In his first letter to the Corinthians the apostle Paul speaks of his determination to preach the crucified Christ. He says: “Jews demand signs and Greeks look for wisdom, but we preach Christ crucified: a stumbling block to Jews and foolishness to Gentiles, but to those whom God has called, both Jews and Greeks, Christ the power of God and wisdom of God”. (I Corinthians 1:22-24; TNIV)
First century Jews looked for signs because they were expecting their God to send a powerful leader like Moses or David to deliver them from the hands of the Romans. They wanted God to do what He did in the Exodus story. That is, to use powerful and splendid signs to overcome their enemies. Jesus, however, did the very opposite. He died on a Roman cross, which was a symbol of shame and humiliation. Indeed, it was the means by which the Romans showed their superiority and control over the people they had conquered.
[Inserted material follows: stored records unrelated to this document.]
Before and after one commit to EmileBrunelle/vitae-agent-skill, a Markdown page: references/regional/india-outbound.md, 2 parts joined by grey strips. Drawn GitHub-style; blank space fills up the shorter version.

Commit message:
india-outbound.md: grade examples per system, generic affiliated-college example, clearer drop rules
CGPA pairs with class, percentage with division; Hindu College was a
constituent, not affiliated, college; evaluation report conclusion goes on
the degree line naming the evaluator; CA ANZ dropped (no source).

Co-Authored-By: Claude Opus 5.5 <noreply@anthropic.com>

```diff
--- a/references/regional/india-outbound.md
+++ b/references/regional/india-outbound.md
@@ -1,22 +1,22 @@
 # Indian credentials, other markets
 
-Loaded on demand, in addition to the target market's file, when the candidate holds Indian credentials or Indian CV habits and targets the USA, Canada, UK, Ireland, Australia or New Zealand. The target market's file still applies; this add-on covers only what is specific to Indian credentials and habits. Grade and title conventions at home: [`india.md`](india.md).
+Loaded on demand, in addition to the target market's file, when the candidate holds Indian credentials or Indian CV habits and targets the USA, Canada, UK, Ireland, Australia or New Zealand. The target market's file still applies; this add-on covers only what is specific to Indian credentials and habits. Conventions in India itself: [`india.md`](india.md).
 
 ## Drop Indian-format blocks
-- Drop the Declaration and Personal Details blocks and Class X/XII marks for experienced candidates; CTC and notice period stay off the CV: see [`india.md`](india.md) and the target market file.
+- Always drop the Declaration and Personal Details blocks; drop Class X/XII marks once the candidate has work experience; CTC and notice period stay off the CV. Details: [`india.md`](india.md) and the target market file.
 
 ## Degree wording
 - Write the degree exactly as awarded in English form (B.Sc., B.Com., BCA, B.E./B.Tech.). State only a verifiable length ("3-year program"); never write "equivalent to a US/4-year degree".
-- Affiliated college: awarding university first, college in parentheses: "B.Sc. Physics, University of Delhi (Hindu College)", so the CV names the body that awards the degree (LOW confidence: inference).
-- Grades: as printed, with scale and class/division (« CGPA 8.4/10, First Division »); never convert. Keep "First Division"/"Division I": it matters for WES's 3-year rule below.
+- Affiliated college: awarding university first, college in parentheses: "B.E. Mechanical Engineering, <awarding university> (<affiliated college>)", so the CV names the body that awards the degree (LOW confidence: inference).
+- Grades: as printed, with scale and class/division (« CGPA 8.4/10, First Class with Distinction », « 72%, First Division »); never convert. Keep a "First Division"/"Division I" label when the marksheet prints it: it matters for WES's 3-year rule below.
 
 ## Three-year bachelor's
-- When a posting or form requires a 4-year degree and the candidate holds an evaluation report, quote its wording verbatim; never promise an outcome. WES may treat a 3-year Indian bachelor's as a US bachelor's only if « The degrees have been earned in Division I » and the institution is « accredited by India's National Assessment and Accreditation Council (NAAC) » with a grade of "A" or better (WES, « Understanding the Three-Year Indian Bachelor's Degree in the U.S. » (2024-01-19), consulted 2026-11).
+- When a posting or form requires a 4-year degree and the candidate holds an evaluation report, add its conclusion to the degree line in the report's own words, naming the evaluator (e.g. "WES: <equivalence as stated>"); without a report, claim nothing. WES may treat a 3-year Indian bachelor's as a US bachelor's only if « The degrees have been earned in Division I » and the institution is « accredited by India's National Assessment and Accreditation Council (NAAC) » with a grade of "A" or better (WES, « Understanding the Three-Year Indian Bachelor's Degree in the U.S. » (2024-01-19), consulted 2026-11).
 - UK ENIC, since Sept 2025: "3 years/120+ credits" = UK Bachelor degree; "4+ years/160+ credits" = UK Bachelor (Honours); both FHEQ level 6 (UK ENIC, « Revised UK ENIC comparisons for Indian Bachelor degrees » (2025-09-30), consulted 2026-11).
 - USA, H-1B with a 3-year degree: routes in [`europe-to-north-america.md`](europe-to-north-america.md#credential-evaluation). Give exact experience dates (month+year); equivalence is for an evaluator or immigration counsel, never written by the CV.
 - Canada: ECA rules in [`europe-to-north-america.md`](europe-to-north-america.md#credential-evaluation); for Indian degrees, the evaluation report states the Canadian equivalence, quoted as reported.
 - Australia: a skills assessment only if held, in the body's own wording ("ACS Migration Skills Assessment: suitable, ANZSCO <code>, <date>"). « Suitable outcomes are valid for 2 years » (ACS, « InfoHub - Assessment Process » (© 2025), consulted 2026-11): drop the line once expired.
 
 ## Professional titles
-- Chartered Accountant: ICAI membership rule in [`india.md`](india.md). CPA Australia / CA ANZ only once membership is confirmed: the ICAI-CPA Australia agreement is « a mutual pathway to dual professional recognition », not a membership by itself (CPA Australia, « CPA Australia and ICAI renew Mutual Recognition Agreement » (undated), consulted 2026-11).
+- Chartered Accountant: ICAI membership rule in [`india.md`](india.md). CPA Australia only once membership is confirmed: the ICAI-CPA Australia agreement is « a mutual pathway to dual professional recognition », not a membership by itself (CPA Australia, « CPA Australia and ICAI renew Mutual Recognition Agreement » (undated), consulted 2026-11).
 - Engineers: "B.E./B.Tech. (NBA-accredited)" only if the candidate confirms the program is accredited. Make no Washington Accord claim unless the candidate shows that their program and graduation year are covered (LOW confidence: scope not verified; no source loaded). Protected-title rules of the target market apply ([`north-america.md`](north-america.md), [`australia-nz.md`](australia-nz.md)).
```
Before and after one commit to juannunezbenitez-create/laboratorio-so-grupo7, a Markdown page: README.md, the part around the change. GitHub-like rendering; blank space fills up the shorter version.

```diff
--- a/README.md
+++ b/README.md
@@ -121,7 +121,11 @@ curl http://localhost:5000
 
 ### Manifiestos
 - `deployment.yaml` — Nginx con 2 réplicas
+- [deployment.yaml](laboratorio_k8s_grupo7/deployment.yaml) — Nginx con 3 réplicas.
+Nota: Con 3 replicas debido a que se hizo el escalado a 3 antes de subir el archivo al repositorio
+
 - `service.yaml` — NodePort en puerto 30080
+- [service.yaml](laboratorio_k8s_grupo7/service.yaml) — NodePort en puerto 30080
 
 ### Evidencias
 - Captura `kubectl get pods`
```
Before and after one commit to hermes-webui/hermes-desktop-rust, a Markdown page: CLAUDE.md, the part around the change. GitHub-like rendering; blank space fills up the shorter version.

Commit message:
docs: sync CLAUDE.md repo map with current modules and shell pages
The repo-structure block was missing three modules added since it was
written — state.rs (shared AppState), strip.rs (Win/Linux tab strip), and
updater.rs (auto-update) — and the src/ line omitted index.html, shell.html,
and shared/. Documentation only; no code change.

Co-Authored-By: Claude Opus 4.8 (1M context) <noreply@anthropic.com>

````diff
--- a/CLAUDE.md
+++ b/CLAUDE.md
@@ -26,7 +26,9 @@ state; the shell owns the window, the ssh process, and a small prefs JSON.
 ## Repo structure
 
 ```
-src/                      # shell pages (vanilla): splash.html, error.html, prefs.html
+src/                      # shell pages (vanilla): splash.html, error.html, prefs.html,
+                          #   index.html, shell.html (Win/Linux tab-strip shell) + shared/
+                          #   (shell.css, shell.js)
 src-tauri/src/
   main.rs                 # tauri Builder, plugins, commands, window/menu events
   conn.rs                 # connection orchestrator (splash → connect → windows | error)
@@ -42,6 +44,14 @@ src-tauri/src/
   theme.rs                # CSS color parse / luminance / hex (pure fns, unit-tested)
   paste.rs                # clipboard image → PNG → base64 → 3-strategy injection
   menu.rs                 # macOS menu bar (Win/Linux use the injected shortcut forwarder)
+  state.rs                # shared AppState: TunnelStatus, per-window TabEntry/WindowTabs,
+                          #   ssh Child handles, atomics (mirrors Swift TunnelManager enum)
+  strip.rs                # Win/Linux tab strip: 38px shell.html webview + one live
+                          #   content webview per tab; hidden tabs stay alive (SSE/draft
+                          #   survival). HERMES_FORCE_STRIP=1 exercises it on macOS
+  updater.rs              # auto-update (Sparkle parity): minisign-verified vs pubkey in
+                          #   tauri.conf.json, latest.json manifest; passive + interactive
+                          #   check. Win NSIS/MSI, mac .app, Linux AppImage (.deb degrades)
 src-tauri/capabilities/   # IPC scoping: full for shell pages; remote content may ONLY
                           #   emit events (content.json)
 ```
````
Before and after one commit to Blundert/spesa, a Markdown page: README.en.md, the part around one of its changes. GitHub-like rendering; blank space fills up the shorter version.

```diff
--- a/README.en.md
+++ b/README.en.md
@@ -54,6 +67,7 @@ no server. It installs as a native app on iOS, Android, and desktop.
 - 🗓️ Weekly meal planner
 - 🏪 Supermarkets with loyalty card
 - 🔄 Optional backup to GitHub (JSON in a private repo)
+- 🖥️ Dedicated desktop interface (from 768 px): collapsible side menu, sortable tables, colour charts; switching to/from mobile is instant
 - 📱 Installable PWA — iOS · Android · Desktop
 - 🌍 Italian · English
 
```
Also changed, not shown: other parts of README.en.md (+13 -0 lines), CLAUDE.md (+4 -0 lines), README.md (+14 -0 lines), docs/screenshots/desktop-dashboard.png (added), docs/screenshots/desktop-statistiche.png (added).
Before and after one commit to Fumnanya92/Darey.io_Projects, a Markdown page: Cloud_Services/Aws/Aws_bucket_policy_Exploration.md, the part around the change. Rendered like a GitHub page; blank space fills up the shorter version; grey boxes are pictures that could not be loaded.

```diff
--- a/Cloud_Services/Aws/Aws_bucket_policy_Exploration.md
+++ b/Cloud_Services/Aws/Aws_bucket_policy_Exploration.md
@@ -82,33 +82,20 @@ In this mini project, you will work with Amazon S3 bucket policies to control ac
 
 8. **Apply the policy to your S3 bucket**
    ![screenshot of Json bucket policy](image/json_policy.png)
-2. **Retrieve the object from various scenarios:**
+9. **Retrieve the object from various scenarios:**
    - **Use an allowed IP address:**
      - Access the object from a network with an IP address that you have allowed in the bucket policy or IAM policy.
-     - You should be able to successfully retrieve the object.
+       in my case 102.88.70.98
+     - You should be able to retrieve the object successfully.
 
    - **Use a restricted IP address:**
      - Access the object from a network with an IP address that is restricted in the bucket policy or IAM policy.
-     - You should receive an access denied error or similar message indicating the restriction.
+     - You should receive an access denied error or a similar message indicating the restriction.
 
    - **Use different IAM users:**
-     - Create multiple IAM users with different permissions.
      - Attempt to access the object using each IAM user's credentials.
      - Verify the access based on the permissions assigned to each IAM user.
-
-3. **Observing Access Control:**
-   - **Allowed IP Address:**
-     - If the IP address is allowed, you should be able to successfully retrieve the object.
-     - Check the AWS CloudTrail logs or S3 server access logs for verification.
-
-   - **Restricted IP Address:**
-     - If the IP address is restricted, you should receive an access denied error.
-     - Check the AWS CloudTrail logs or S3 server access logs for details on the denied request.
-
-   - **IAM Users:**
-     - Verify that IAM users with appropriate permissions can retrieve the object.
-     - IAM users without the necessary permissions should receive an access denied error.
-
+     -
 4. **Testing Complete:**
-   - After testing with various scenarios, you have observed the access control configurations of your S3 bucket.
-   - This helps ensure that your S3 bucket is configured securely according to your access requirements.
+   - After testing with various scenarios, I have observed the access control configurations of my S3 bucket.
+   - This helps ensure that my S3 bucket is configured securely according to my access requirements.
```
First century Greeks looked for wisdom because they were zealous for all kinds of learning. It was simply beyond human reasoning to think that the saviour of the world would be a weak and defeated criminal on a Roman cross. For the ancient Greeks, it was not right for the alleged saviour of the world to be dishonoured in public and suffer disgrace. Yet this is the type of saviour Paul proclaimed in his Gospel.
The offence of the message of the crucified Christ is its bold and counter-cultural claim against the basic idolatry of humanity. Professor Gordon Fee helpfully summaries how that basic idolatry of humankind looks like: “God must function as the all-powerful or the all-wise, but always in terms of our best interests – power in our behalf, wisdom like ours! For both the ultimate idolatry is that of insisting that God conform to our own prior views as to how “the God who makes sense” ought to do things.” (Emphasis added)
We should not shy away from preaching the crucified Christ in our churches. As we reflect on the love of Christ during Easter, let us also remember that our way of life must model after Him. The Christian life is not about the pursuit of power and human wisdom. It is not about miraculous signs or a supreme philosophy that make us superior. Neither is it about an endless pursuit of blessings. Nor is it simply a matter of seeking peace and harmony. Instead, it is about following the Messiah, the Son of God — who humbled Himself, suffered and died on the cross, and was exalted to the highest place to the glory of God the Father (cf. Philippians 2:5-11). Deviating from proclaiming the crucified Christ and following His ways means that we slowly go down the path of fashioning God after our own image and hence the path of idolatry. But living out this basic truth means that authentic Christianity is preserved and that the church can truly bear witness to the Gospel.
(The above is an excerpt of an article I wrote in 2009. Click here for the article.)